Each line of the records is to be returned verbatim, with the images omitted.

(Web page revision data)
════
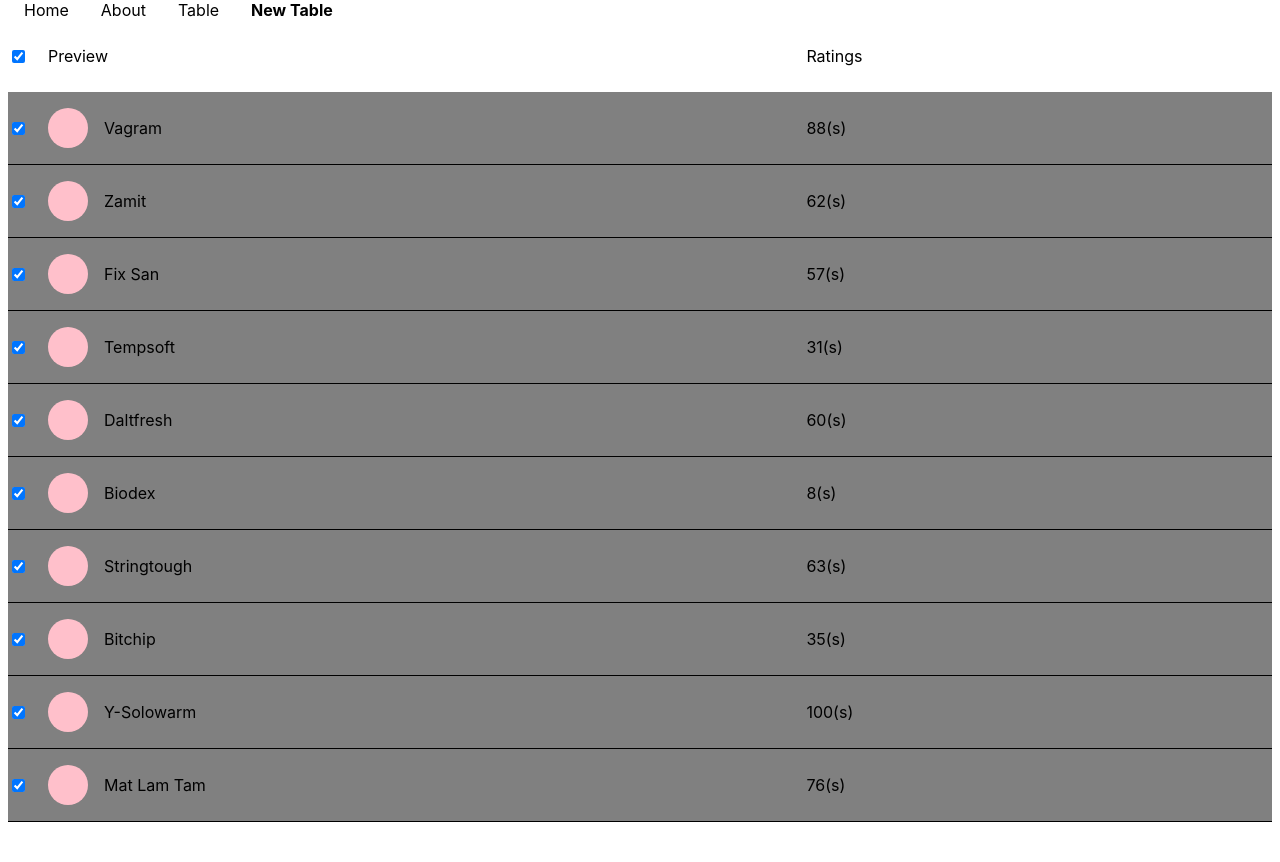
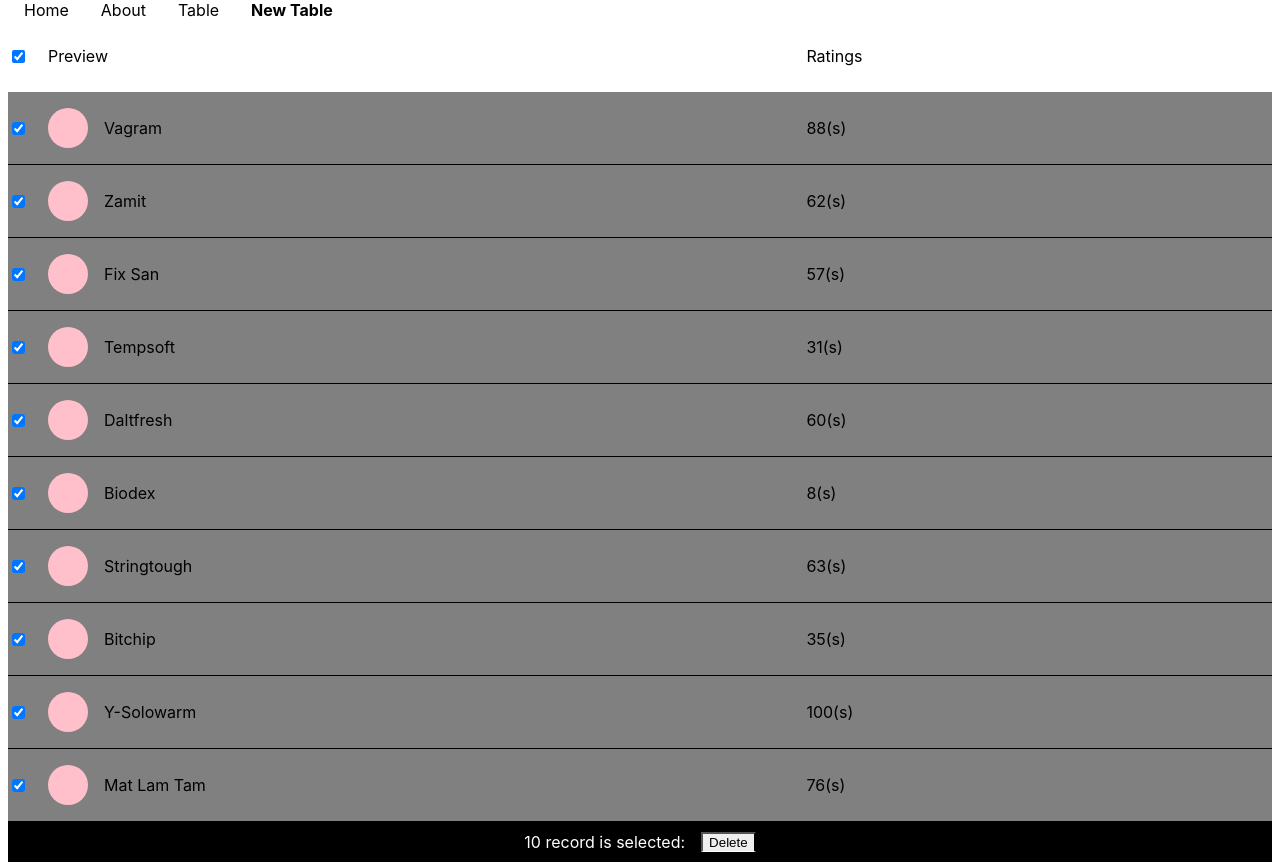
Before and after one commit to tanshunyuan/cuddly-wysiwyg, a Next.js app: page /newTable in a window 1280 px wide. Both pictures are taken after a click on the checkbox 18 px from the left and 56 px from the top of the page. Before the commit the page ends 822 px from the top, so only its background shows below. Built offline with nearby package versions, Linux system fonts and the light colour scheme.

Commit message:
chore: updated linting errors

```diff
--- /dev/null
+++ b/src/components/selectionPreview.tsx
@@ -0,0 +1,26 @@
+import styled from '@emotion/styled';
+const selectionPreview = ({ items }: { items: any }) => {
+  return (
+    <Toolbar>
+      <ToolbarStatus>
+        {items.length} record is selected: <Link>Delete</Link>
+      </ToolbarStatus>
+    </Toolbar>
+  );
+};
+const Toolbar = styled.div`
+  background-color: black;
+  color: white;
+`;
+const ToolbarStatus = styled.div`
+  display: flex;
+  align-items: center;
+  justify-content: center;
+  padding: 10px 20px;
+`;
+const Link = styled.button`
+  text-decoration: none;
+  border-bottom: 1px solid white;
+  margin-left: 1rem;
+`;
+export default selectionPreview;
--- a/src/lib/table.data.ts
+++ b/src/lib/table.data.ts
@@ -1,4 +1,4 @@
-interface ITableData {
+export interface ITableData {
   id: number;
   title: string;
   ratings: number;
--- a/src/pages/newTable.tsx
+++ b/src/pages/newTable.tsx
@@ -1,7 +1,8 @@
 import Navbar from '@/components/Navbar';
 import styled from '@emotion/styled';
-import React, { MouseEventHandler, useState } from 'react';
-import TableData from '../lib/table.data';
+import React, { useState } from 'react';
+import TableData, { ITableData } from '../lib/table.data';
+import SelectionPreview from '../components/selectionPreview';
 
 const NewTable = () => {
   const newTableData = TableData.map((x) => {
@@ -9,6 +10,7 @@ const NewTable = () => {
     return x;
   });
   const [meme, setMeme] = useState(newTableData);
+  const [selected, setSelected] = useState<ITableData[]>([]);
 
   const handlePreviewOnChange = (
     event: React.ChangeEvent<HTMLInputElement>,
@@ -17,15 +19,31 @@ const NewTable = () => {
     const newMeme = meme.map((x) => {
       return { ...x, isChecked: checked };
     });
+    if (!checked) {
+      setSelected([]);
+    } else {
+      setSelected(newMeme);
+    }
     setMeme(newMeme);
     console.log(id, checked);
   };
+
   const handleServiceItemOnChange = (
     event: React.ChangeEvent<HTMLInputElement>,
   ) => {
     const { id, checked } = event.target;
     const newShit = meme.map((x) => {
       if (x.id.toString() == id) {
+        if (checked) {
+          setSelected((prev) => {
+            return [...prev, x];
+          });
+        } else {
+          setSelected((prev) => {
+            const found = prev.filter((item) => item.id != x.id);
+            return found;
+          });
+        }
         return { ...x, isChecked: checked };
       } else {
         return x;
@@ -79,6 +97,9 @@ const NewTable = () => {
           })}
         </ServiceTableContent>
       </ServiceTable>
+      {selected.length > 0 && (
+        <SelectionPreview items={selected}></SelectionPreview>
+      )}
     </div>
   );
 };
```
════
> WRITTEN SOLUTION:
Before and after one commit to tanshunyuan/cuddly-wysiwyg, a Next.js app: page /newTable in a window 1280 px wide. Both pictures are taken after a click on the checkbox 18 px from the left and 56 px from the top of the page. Before the commit the page ends 822 px from the top, so only its background shows below. Built offline with nearby package versions, Linux system fonts and the light colour scheme.

Commit message:
chore: updated linting errors

```diff
--- /dev/null
+++ b/src/components/selectionPreview.tsx
@@ -0,0 +1,26 @@
+import styled from '@emotion/styled';
+const selectionPreview = ({ items }: { items: any }) => {
+  return (
+    <Toolbar>
+      <ToolbarStatus>
+        {items.length} record is selected: <Link>Delete</Link>
+      </ToolbarStatus>
+    </Toolbar>
+  );
+};
+const Toolbar = styled.div`
+  background-color: black;
+  color: white;
+`;
+const ToolbarStatus = styled.div`
+  display: flex;
+  align-items: center;
+  justify-content: center;
+  padding: 10px 20px;
+`;
+const Link = styled.button`
+  text-decoration: none;
+  border-bottom: 1px solid white;
+  margin-left: 1rem;
+`;
+export default selectionPreview;
--- a/src/lib/table.data.ts
+++ b/src/lib/table.data.ts
@@ -1,4 +1,4 @@
-interface ITableData {
+export interface ITableData {
   id: number;
   title: string;
   ratings: number;
--- a/src/pages/newTable.tsx
+++ b/src/pages/newTable.tsx
@@ -1,7 +1,8 @@
 import Navbar from '@/components/Navbar';
 import styled from '@emotion/styled';
-import React, { MouseEventHandler, useState } from 'react';
-import TableData from '../lib/table.data';
+import React, { useState } from 'react';
+import TableData, { ITableData } from '../lib/table.data';
+import SelectionPreview from '../components/selectionPreview';
 
 const NewTable = () => {
   const newTableData = TableData.map((x) => {
@@ -9,6 +10,7 @@ const NewTable = () => {
     return x;
   });
   const [meme, setMeme] = useState(newTableData);
+  const [selected, setSelected] = useState<ITableData[]>([]);
 
   const handlePreviewOnChange = (
     event: React.ChangeEvent<HTMLInputElement>,
@@ -17,15 +19,31 @@ const NewTable = () => {
     const newMeme = meme.map((x) => {
       return { ...x, isChecked: checked };
     });
+    if (!checked) {
+      setSelected([]);
+    } else {
+      setSelected(newMeme);
+    }
     setMeme(newMeme);
     console.log(id, checked);
   };
+
   const handleServiceItemOnChange = (
     event: React.ChangeEvent<HTMLInputElement>,
   ) => {
     const { id, checked } = event.target;
     const newShit = meme.map((x) => {
       if (x.id.toString() == id) {
+        if (checked) {
+          setSelected((prev) => {
+            return [...prev, x];
+          });
+        } else {
+          setSelected((prev) => {
+            const found = prev.filter((item) => item.id != x.id);
+            return found;
+          });
+        }
         return { ...x, isChecked: checked };
       } else {
         return x;
@@ -79,6 +97,9 @@ const NewTable = () => {
           })}
         </ServiceTableContent>
       </ServiceTable>
+      {selected.length > 0 && (
+        <SelectionPreview items={selected}></SelectionPreview>
+      )}
     </div>
   );
 };
```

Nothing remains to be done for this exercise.